THEY COME from a casteless society. But, now Nepalese women with Indian husbands living in the border districts are having to encounter the vagaries of caste. Why? Because they wish to contest the urban local bodies’ election.
Since the Nepal Government does not issue caste certificates, the women planned to contest the election on the basis the their husbands’ caste.
But, the State Election Commission (SEC) has upset their applecart. The SEC, in its order, has said that women who fail to produce caste certificates will have to contest the election as general category candidates.
Thanks to a porous border, Indo-Nepalese marriages are common. A large number of Nepalese women married to Indian men are settled in districts bordering Nepal, including Maharajganj, Siddharthnagar, Bahraich, Lakhimpur Kheri and Pilibhit. The women are married to forward caste, as well as backward caste and Scheduled Caste men.
These women planned to contest elections to posts of Nagar Panchayat Parishad chairperson and Nagar Panchayat member. During scrutiny, returning officers found that the Nepalese women had attached caste certificates of their husbands with the nomination papers.

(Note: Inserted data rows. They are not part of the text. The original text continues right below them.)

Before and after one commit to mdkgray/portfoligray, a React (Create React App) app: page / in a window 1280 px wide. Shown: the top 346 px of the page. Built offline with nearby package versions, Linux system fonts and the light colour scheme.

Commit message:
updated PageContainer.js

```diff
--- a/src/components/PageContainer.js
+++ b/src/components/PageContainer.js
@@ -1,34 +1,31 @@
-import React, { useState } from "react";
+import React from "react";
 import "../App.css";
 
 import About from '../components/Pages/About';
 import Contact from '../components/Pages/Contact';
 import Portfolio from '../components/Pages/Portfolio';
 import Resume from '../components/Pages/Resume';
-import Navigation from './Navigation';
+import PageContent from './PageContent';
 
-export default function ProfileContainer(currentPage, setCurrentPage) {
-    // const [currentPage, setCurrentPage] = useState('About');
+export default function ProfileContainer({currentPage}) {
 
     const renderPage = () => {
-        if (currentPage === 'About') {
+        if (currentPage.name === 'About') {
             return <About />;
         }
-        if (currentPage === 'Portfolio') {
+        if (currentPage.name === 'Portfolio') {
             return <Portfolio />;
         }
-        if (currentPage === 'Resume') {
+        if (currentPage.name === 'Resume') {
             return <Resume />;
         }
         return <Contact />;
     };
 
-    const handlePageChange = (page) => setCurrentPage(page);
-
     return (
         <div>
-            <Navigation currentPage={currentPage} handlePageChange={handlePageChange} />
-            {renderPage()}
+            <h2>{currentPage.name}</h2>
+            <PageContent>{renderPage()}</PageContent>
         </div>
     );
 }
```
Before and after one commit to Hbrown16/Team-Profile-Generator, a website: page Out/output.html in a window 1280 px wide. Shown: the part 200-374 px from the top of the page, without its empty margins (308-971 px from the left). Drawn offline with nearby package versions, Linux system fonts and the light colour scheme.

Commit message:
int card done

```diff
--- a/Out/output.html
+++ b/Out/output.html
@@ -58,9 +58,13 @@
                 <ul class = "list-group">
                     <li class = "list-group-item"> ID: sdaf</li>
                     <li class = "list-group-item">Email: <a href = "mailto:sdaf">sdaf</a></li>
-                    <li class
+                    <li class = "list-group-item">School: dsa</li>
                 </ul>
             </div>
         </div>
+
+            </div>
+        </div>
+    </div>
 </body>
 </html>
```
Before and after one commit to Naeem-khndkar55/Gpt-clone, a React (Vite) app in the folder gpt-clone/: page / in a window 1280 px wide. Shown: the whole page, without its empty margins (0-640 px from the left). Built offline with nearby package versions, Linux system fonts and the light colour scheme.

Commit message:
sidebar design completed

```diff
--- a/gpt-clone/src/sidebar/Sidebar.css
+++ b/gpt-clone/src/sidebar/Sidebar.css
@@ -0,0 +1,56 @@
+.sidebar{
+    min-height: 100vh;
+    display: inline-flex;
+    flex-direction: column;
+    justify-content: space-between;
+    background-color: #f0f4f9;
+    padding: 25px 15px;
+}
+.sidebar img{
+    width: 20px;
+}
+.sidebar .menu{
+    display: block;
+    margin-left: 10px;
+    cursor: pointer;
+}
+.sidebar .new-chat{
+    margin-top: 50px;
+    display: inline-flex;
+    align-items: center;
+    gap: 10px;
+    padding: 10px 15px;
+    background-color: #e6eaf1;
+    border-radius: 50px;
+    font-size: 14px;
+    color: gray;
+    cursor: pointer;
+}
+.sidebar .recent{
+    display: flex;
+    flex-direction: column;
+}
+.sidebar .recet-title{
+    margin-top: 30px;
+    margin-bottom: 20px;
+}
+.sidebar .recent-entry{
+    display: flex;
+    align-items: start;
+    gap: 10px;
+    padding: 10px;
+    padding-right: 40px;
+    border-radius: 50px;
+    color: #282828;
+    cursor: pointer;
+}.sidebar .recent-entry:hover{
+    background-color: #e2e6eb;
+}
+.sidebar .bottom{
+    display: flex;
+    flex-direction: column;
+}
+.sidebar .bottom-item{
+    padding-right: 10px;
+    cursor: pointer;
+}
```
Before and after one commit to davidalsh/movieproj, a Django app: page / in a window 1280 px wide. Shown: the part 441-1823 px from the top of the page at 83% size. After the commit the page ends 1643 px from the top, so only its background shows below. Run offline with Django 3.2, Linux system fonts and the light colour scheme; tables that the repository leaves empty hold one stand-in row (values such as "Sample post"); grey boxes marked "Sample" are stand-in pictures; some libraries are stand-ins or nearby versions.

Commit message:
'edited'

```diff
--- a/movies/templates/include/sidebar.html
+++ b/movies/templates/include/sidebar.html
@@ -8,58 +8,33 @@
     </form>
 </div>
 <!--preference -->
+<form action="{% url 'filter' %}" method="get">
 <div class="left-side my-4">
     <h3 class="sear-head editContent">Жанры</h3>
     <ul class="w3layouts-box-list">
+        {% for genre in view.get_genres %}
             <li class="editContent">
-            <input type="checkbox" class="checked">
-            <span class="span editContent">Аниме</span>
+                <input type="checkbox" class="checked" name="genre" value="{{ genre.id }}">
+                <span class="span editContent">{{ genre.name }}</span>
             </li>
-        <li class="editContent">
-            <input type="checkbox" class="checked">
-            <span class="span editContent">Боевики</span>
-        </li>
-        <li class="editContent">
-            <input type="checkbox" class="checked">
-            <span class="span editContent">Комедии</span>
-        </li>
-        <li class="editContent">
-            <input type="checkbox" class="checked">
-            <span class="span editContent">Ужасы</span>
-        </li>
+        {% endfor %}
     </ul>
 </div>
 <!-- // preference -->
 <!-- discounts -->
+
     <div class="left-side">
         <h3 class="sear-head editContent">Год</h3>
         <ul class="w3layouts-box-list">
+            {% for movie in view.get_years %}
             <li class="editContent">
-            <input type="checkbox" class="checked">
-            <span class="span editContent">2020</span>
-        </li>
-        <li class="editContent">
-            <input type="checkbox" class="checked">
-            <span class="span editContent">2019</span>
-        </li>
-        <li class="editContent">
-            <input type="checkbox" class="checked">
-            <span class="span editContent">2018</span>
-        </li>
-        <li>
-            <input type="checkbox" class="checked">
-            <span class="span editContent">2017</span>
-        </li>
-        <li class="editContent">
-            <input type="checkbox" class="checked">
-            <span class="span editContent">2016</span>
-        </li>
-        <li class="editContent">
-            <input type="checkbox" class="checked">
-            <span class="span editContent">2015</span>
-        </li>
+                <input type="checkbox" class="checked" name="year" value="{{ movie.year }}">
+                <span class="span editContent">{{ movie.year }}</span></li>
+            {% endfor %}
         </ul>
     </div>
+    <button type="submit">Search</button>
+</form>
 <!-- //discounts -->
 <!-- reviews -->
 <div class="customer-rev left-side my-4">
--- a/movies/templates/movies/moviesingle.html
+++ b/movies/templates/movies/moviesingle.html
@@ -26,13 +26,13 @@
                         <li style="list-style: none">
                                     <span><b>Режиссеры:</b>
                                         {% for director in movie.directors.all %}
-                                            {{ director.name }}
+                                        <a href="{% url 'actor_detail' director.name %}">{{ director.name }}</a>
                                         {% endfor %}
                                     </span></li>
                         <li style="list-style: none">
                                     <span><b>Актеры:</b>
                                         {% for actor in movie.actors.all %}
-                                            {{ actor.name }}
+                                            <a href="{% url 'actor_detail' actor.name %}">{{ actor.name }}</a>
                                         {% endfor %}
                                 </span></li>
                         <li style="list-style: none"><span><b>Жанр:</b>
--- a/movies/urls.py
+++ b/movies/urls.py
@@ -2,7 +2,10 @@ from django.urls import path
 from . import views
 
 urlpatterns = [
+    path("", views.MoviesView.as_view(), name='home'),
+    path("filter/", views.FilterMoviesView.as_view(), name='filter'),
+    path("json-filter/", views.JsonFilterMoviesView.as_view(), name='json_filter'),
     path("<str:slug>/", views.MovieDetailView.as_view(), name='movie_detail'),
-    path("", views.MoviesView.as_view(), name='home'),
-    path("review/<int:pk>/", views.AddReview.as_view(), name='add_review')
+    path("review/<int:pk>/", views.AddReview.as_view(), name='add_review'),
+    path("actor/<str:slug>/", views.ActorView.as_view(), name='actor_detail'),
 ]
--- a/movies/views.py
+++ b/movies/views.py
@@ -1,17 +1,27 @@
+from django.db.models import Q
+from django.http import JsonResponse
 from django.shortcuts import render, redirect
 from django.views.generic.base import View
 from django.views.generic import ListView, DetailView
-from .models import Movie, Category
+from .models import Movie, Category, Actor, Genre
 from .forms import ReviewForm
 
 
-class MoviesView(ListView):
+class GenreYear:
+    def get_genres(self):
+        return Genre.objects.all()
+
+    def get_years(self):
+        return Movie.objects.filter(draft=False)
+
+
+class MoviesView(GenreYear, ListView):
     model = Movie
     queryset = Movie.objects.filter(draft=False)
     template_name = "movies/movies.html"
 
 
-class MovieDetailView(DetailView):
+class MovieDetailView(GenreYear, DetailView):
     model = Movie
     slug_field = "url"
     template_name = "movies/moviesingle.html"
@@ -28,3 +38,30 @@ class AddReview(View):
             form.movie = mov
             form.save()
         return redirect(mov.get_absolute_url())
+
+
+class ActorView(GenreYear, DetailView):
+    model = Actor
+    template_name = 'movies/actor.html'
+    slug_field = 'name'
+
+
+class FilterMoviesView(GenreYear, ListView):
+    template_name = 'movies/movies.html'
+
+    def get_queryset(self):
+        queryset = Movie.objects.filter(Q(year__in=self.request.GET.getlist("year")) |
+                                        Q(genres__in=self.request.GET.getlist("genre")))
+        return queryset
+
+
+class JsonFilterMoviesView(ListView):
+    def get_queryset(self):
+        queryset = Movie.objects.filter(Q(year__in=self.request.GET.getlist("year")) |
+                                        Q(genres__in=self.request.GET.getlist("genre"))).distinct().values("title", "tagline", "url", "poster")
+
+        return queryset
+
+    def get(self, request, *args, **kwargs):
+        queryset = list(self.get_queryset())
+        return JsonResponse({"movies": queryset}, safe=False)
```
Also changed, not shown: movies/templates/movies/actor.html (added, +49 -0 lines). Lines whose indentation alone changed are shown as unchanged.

The puzzled returning officers contacted the SEC for its advice. An inquiry revealed since the Nepal Government did not issue caste certificates, these women were left with no choice, but to file their papers on the basis of their husbands’ caste.
The SEC has directed the district magistrates that all such candidates who fail to submit their caste certificates will have to contest as general category candidates.
They will not be allowed to file nomination papers for seats reserved for Scheduled Caste or backward caste candidates.
The SEC also clarified that candidates adopted in childhood cannot contest the election on the basis of the caste of their adopted parents. The caste of their natural parents will be considered.